I was pleased to learn that my colleagues and I will be moving from Darby house in Telford Town Centre to the new civic buildings in my home town of Wellington.
The new offices are attached to the improved civic buildings which includes a new library, registry office, pool and gym; with the added bonus that the offices are 10 minutes walk from my home.
Not to mention the boost 200+ extra office staff will provide to Wellington’s local economy.
The only downside seems to be a 20% reduction in the number of desks and the dreaded words ‘hot desking’!
At a time when every council is feeling the pinch this method of working helps to save money on office space (often the second largest expense after staff themselves) but where did the idea come from and how does it affect productivity?
Wikipedia and several other online sources state that the term is a derivative of the term ‘hot racking’ used by naval officers who shared bunks for shifts. The term ‘hot desking’ became popular in the late 1980′s and early 1990′s.
One of my friends (Simon Latham from Wolverhampton Council) recently shared an article via twitter which explained that open plan offices were 66% less productive than private offices due to the extra noise, Julian Treasure provides some examples of how noise affects us in his TED talk. I wondered whether similar research had been undertaken into hot desking?
It seems several universities and the Institute of Work Psychology have carried out studies but the papers do not seem to be public, I did find an extract from a research paper by Kate Bonsall on the subject though.

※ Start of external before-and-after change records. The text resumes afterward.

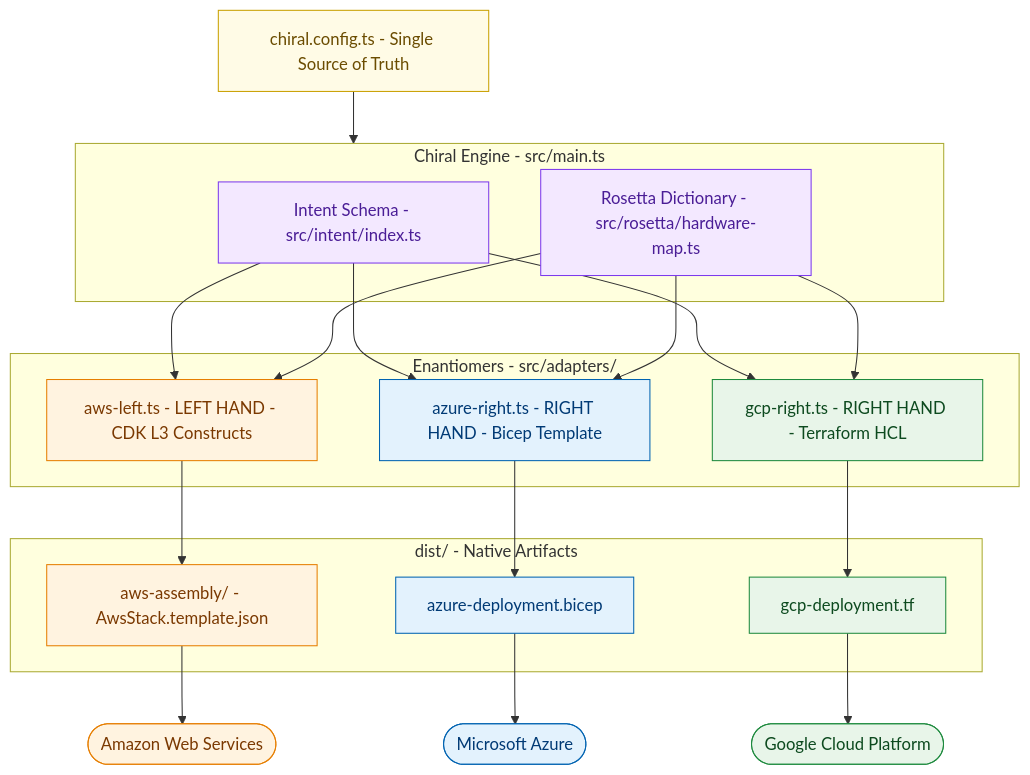
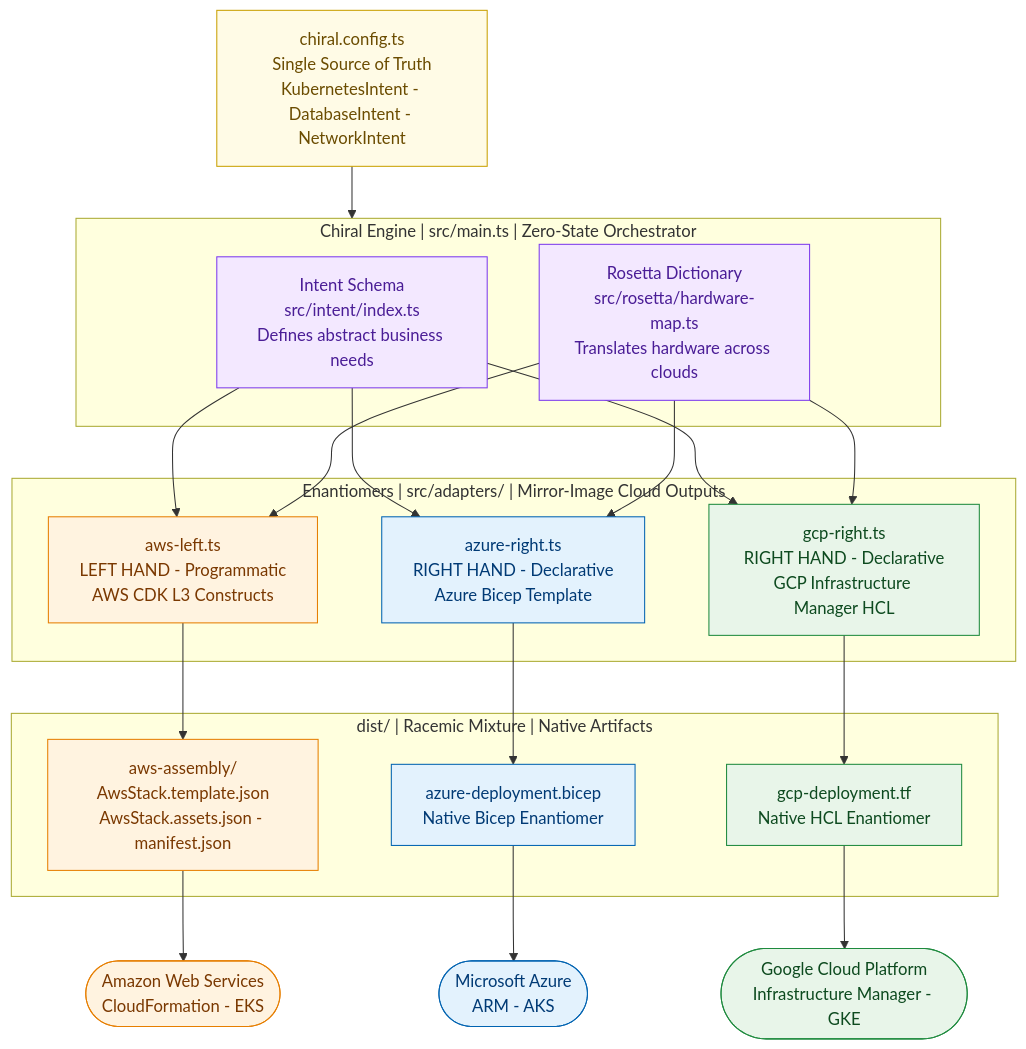
One commit to lloydchang/chiral-infrastructure-as-code changed the diagram in README.md. Above: the diagram before and after it, drawn with Mermaid.

Commit message:
docs: Enhance README with detailed subgraph descriptions

````diff
--- a/README.md
+++ b/README.md
@@ -240,45 +240,45 @@
 ```mermaid
 flowchart TD
     classDef config  fill:#fffbe6,stroke:#c9a000,color:#6b4c00
     classDef engine  fill:#f3e8ff,stroke:#7c3aed,color:#4a1d96
     classDef awsNode fill:#fff3e0,stroke:#e67e00,color:#7a3800
     classDef azNode  fill:#e3f2fd,stroke:#0063b1,color:#003a75
     classDef gcpNode fill:#e8f5e9,stroke:#1e8a3e,color:#0d4a1f
 
-    CONFIG[chiral.config.ts - Single Source of Truth]:::config
+    CONFIG["chiral.config.ts<br/>Single Source of Truth<br/>KubernetesIntent - DatabaseIntent - NetworkIntent"]:::config
 
-    subgraph ENGINE[Chiral Engine - src/main.ts]
-        INTENT[Intent Schema - src/intent/index.ts]:::engine
-        ROSETTA[Rosetta Dictionary - src/rosetta/hardware-map.ts]:::engine
+    subgraph ENGINE["Chiral Engine  |  src/main.ts  |  Zero-State Orchestrator"]
+        INTENT["Intent Schema<br/>src/intent/index.ts<br/>Defines abstract business needs"]:::engine
+        ROSETTA["Rosetta Dictionary<br/>src/rosetta/hardware-map.ts<br/>Translates hardware across clouds"]:::engine
     end
 
-    subgraph ADAPTERS[Enantiomers - src/adapters/]
-        AWS_A[aws-left.ts - LEFT HAND - CDK L3 Constructs]:::awsNode
-        AZURE_A[azure-right.ts - RIGHT HAND - Bicep Template]:::azNode
-        GCP_A[gcp-right.ts - RIGHT HAND - Terraform HCL]:::gcpNode
+    subgraph ADAPTERS["Enantiomers  |  src/adapters/  |  Mirror-Image Cloud Outputs"]
+        AWS_A["aws-left.ts<br/>LEFT HAND - Programmatic<br/>AWS CDK L3 Constructs"]:::awsNode
+        AZURE_A["azure-right.ts<br/>RIGHT HAND - Declarative<br/>Azure Bicep Template"]:::azNode
+        GCP_A["gcp-right.ts<br/>RIGHT HAND - Declarative<br/>GCP Infrastructure Manager HCL"]:::gcpNode
     end
 
-    subgraph DIST[dist/ - Native Artifacts]
-        AWS_D[aws-assembly/ - AwsStack.template.json]:::awsNode
-        AZURE_D[azure-deployment.bicep]:::azNode
-        GCP_D[gcp-deployment.tf]:::gcpNode
+    subgraph DIST["dist/  |  Racemic Mixture  |  Native Artifacts"]
+        AWS_D["aws-assembly/<br/>AwsStack.template.json<br/>AwsStack.assets.json - manifest.json"]:::awsNode
+        AZURE_D["azure-deployment.bicep<br/>Native Bicep Enantiomer"]:::azNode
+        GCP_D["gcp-deployment.tf<br/>Native HCL Enantiomer"]:::gcpNode
     end
 
-    AWS_C([Amazon Web Services]):::awsNode
-    AZURE_C([Microsoft Azure]):::azNode
-    GCP_C([Google Cloud Platform]):::gcpNode
+    AWS_C(["Amazon Web Services<br/>CloudFormation - EKS"]):::awsNode
+    AZURE_C(["Microsoft Azure<br/>ARM - AKS"]):::azNode
+    GCP_C(["Google Cloud Platform<br/>Infrastructure Manager - GKE"]):::gcpNode
 
     CONFIG --> ENGINE
     INTENT --> AWS_A
     INTENT --> AZURE_A
     INTENT --> GCP_A
     ROSETTA --> AWS_A
     ROSETTA --> AZURE_A
     ROSETTA --> GCP_A
     AWS_A --> AWS_D
     AZURE_A --> AZURE_D
     GCP_A --> GCP_D
     AWS_D --> AWS_C
     AZURE_D --> AZURE_C
     GCP_D --> GCP_C
 ```
````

On a related subject the Guardian published an article on desk psychology, here is a picture of my current desk for you to analyse and a quick mindmap I produced on pros and cons of hot desking.